§ Task directions
Your reply should reproduce each line below exactly and carry none of the pictures.

§ Provided information
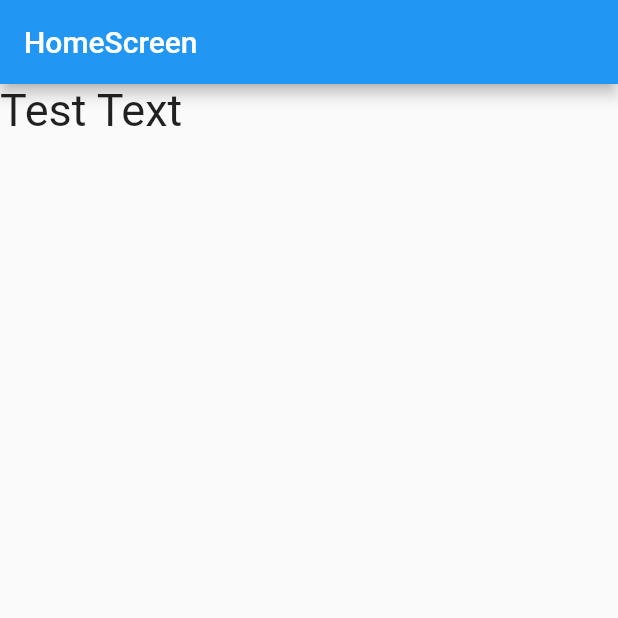
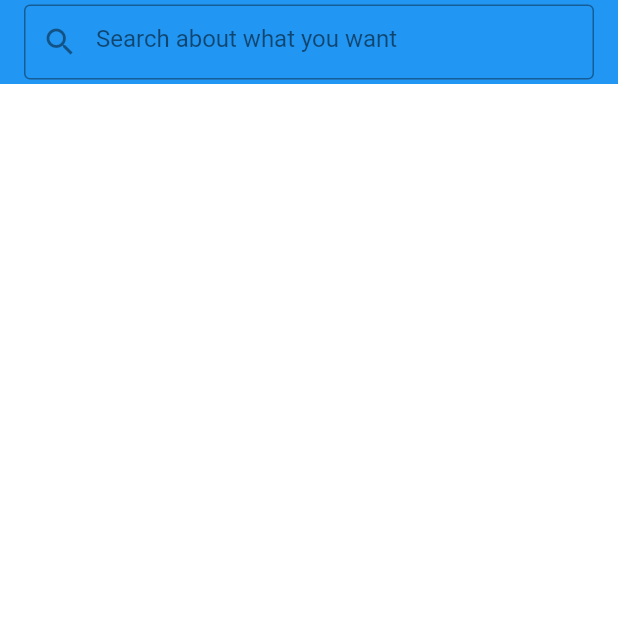
Before and after one commit to eslamelezaby98/flutter_apps, a Flutter app: the screen it shows after launch, on a phone screen of 412 x 824 dp, the top half of it. Run offline on Flutter 3.47's test engine with Material 2 defaults, Android fonts, the phone set to English and light mode, and no system bars; our stand-ins replace firebase_auth, firebase_core, get, google_sign_in, shared_preferences, sqflite; missing offline and left inert: flutter_facebook_auth; accounts and stored records are empty.

Commit message:
added sliver appbar

```diff
--- a/flutter_e_commerce_app/fltter_e_commerce_app/lib/main.dart
+++ b/flutter_e_commerce_app/fltter_e_commerce_app/lib/main.dart
@@ -1,17 +1,31 @@
 import 'package:fltter_e_commerce_app/screens/home_screen.dart';
+import 'package:fltter_e_commerce_app/screens/login_screen.dart';
+import 'package:fltter_e_commerce_app/services/theme_provider.dart';
 import 'package:flutter/material.dart';
+import 'package:provider/provider.dart';
+import 'package:shared_preferences/shared_preferences.dart';
 
 void main() {
-  runApp(MyApp());
+  WidgetsFlutterBinding.ensureInitialized();
+  SharedPreferences.getInstance().then((value) {
+    var isLightTheme = value.getBool('isLightTheme') ?? false;
+
+    runApp(
+      ChangeNotifierProvider(
+        create: (_) => ThemesProvider(isLigthTheme: isLightTheme),
+        child: MyApp(),
+      ),
+    );
+  });
 }
 
-
 class MyApp extends StatelessWidget {
-
-
   @override
   Widget build(BuildContext context) {
+    final ThemesProvider themesProvider = Provider.of<ThemesProvider>(context);
     return MaterialApp(
+      debugShowCheckedModeBanner: false,
+      theme: themesProvider.getTheme,
       home: HomeScreen(),
     );
   }
--- a/flutter_e_commerce_app/fltter_e_commerce_app/lib/screens/home_screen.dart
+++ b/flutter_e_commerce_app/fltter_e_commerce_app/lib/screens/home_screen.dart
@@ -1,19 +1,41 @@
+import 'package:fltter_e_commerce_app/services/theme_provider.dart';
 import 'package:flutter/material.dart';
+import 'package:provider/provider.dart';
 
 class HomeScreen extends StatelessWidget {
-  const HomeScreen({Key? key}) : super(key: key);
-
   @override
   Widget build(BuildContext context) {
+    final ThemesProvider themesProvider =
+        Provider.of<ThemesProvider>(context, listen: false);
     return Scaffold(
-      appBar: AppBar(
-        title: Text(
-          'HomeScreen',
-        ),
+      body: CustomScrollView(
+
+        slivers: [
+          SliverAppBar(
+            snap: false,
+            pinned: true,
+            floating: false,
+            title: Container(
+              height: 50,
+              child: TextField(
+                style: TextStyle(
+                  color: ThemeData().hintColor,
+                ),
+                decoration: InputDecoration(
+                    border: OutlineInputBorder(
+                      borderRadius: BorderRadius.all(Radius.circular(4.0)),
+                    ),
+                    hintText: 'Search about what you want',
+                    prefixIcon: Icon(
+                      Icons.search,
+                      // color: ,
+                    )),
+              ),
+            ),
+          ),
+
+        ],
       ),
-      body: Column(children: [
-        Text('Test Text',style: TextStyle(fontSize: 30,),)
-      ],),
     );
   }
 }
--- /dev/null
+++ b/flutter_e_commerce_app/fltter_e_commerce_app/lib/services/theme_provider.dart
@@ -0,0 +1,48 @@
+import 'package:flutter/material.dart';
+import 'package:shared_preferences/shared_preferences.dart';
+
+class ThemesProvider extends ChangeNotifier {
+  late ThemeData _selectedTheme;
+  late SharedPreferences _preferences;
+
+  ThemeData get getTheme => _selectedTheme;
+
+  ThemeData _dark = ThemeData(
+    primaryColor: Colors.white,
+    scaffoldBackgroundColor: Colors.white,
+    brightness: Brightness.light,
+    appBarTheme: AppBarTheme(
+      elevation: 0,
+      centerTitle: true,
+    ),
+     hintColor: Colors.black54,
+
+  );
+
+  ThemeData _light = ThemeData(
+    primaryColor: Colors.black,
+    scaffoldBackgroundColor: Colors.black,
+    hintColor: Colors.white,
+    brightness: Brightness.dark,
+    appBarTheme: AppBarTheme(
+      elevation: 0,
+      centerTitle: true,
+    ),
+  );
+
+  ThemesProvider({required bool isLigthTheme}) {
+    _selectedTheme = isLigthTheme ? _light : _dark;
+  }
+
+  switchTheme() async {
+    _preferences = await SharedPreferences.getInstance();
+    if (_selectedTheme == _light) {
+      _selectedTheme = _dark;
+      await _preferences.setBool('isLightTheme', false);
+    } else {
+      _selectedTheme = _light;
+      await _preferences.setBool('isLightTheme', true);
+    }
+    notifyListeners();
+  }
+}
--- a/flutter_e_commerce_app/fltter_e_commerce_app/pubspec.yaml
+++ b/flutter_e_commerce_app/fltter_e_commerce_app/pubspec.yaml
@@ -28,6 +28,8 @@ dependencies:
   # The following adds the Cupertino Icons font to your application.
   # Use with the CupertinoIcons class for iOS style icons.
   cupertino_icons: ^1.0.2
+  provider: ^6.0.1
+  shared_preferences:
 
 dev_dependencies:
   flutter_test:
```
Also changed, not shown: flutter_e_commerce_app/fltter_e_commerce_app/lib/screens/login_screen.dart (+73 -0 lines), flutter_e_commerce_app/fltter_e_commerce_app/pubspec.lock.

§ The completed task
Before and after one commit to eslamelezaby98/flutter_apps, a Flutter app: the screen it shows after launch, on a phone screen of 412 x 824 dp, the top half of it. Run offline on Flutter 3.47's test engine with Material 2 defaults, Android fonts, the phone set to English and light mode, and no system bars; our stand-ins replace firebase_auth, firebase_core, get, google_sign_in, shared_preferences, sqflite; missing offline and left inert: flutter_facebook_auth; accounts and stored records are empty.

Commit message:
added sliver appbar

```diff
--- a/flutter_e_commerce_app/fltter_e_commerce_app/lib/main.dart
+++ b/flutter_e_commerce_app/fltter_e_commerce_app/lib/main.dart
@@ -1,17 +1,31 @@
 import 'package:fltter_e_commerce_app/screens/home_screen.dart';
+import 'package:fltter_e_commerce_app/screens/login_screen.dart';
+import 'package:fltter_e_commerce_app/services/theme_provider.dart';
 import 'package:flutter/material.dart';
+import 'package:provider/provider.dart';
+import 'package:shared_preferences/shared_preferences.dart';
 
 void main() {
-  runApp(MyApp());
+  WidgetsFlutterBinding.ensureInitialized();
+  SharedPreferences.getInstance().then((value) {
+    var isLightTheme = value.getBool('isLightTheme') ?? false;
+
+    runApp(
+      ChangeNotifierProvider(
+        create: (_) => ThemesProvider(isLigthTheme: isLightTheme),
+        child: MyApp(),
+      ),
+    );
+  });
 }
 
-
 class MyApp extends StatelessWidget {
-
-
   @override
   Widget build(BuildContext context) {
+    final ThemesProvider themesProvider = Provider.of<ThemesProvider>(context);
     return MaterialApp(
+      debugShowCheckedModeBanner: false,
+      theme: themesProvider.getTheme,
       home: HomeScreen(),
     );
   }
--- a/flutter_e_commerce_app/fltter_e_commerce_app/lib/screens/home_screen.dart
+++ b/flutter_e_commerce_app/fltter_e_commerce_app/lib/screens/home_screen.dart
@@ -1,19 +1,41 @@
+import 'package:fltter_e_commerce_app/services/theme_provider.dart';
 import 'package:flutter/material.dart';
+import 'package:provider/provider.dart';
 
 class HomeScreen extends StatelessWidget {
-  const HomeScreen({Key? key}) : super(key: key);
-
   @override
   Widget build(BuildContext context) {
+    final ThemesProvider themesProvider =
+        Provider.of<ThemesProvider>(context, listen: false);
     return Scaffold(
-      appBar: AppBar(
-        title: Text(
-          'HomeScreen',
-        ),
+      body: CustomScrollView(
+
+        slivers: [
+          SliverAppBar(
+            snap: false,
+            pinned: true,
+            floating: false,
+            title: Container(
+              height: 50,
+              child: TextField(
+                style: TextStyle(
+                  color: ThemeData().hintColor,
+                ),
+                decoration: InputDecoration(
+                    border: OutlineInputBorder(
+                      borderRadius: BorderRadius.all(Radius.circular(4.0)),
+                    ),
+                    hintText: 'Search about what you want',
+                    prefixIcon: Icon(
+                      Icons.search,
+                      // color: ,
+                    )),
+              ),
+            ),
+          ),
+
+        ],
       ),
-      body: Column(children: [
-        Text('Test Text',style: TextStyle(fontSize: 30,),)
-      ],),
     );
   }
 }
--- /dev/null
+++ b/flutter_e_commerce_app/fltter_e_commerce_app/lib/services/theme_provider.dart
@@ -0,0 +1,48 @@
+import 'package:flutter/material.dart';
+import 'package:shared_preferences/shared_preferences.dart';
+
+class ThemesProvider extends ChangeNotifier {
+  late ThemeData _selectedTheme;
+  late SharedPreferences _preferences;
+
+  ThemeData get getTheme => _selectedTheme;
+
+  ThemeData _dark = ThemeData(
+    primaryColor: Colors.white,
+    scaffoldBackgroundColor: Colors.white,
+    brightness: Brightness.light,
+    appBarTheme: AppBarTheme(
+      elevation: 0,
+      centerTitle: true,
+    ),
+     hintColor: Colors.black54,
+
+  );
+
+  ThemeData _light = ThemeData(
+    primaryColor: Colors.black,
+    scaffoldBackgroundColor: Colors.black,
+    hintColor: Colors.white,
+    brightness: Brightness.dark,
+    appBarTheme: AppBarTheme(
+      elevation: 0,
+      centerTitle: true,
+    ),
+  );
+
+  ThemesProvider({required bool isLigthTheme}) {
+    _selectedTheme = isLigthTheme ? _light : _dark;
+  }
+
+  switchTheme() async {
+    _preferences = await SharedPreferences.getInstance();
+    if (_selectedTheme == _light) {
+      _selectedTheme = _dark;
+      await _preferences.setBool('isLightTheme', false);
+    } else {
+      _selectedTheme = _light;
+      await _preferences.setBool('isLightTheme', true);
+    }
+    notifyListeners();
+  }
+}
--- a/flutter_e_commerce_app/fltter_e_commerce_app/pubspec.yaml
+++ b/flutter_e_commerce_app/fltter_e_commerce_app/pubspec.yaml
@@ -28,6 +28,8 @@ dependencies:
   # The following adds the Cupertino Icons font to your application.
   # Use with the CupertinoIcons class for iOS style icons.
   cupertino_icons: ^1.0.2
+  provider: ^6.0.1
+  shared_preferences:
 
 dev_dependencies:
   flutter_test:
```
Also changed, not shown: flutter_e_commerce_app/fltter_e_commerce_app/lib/screens/login_screen.dart (+73 -0 lines), flutter_e_commerce_app/fltter_e_commerce_app/pubspec.lock.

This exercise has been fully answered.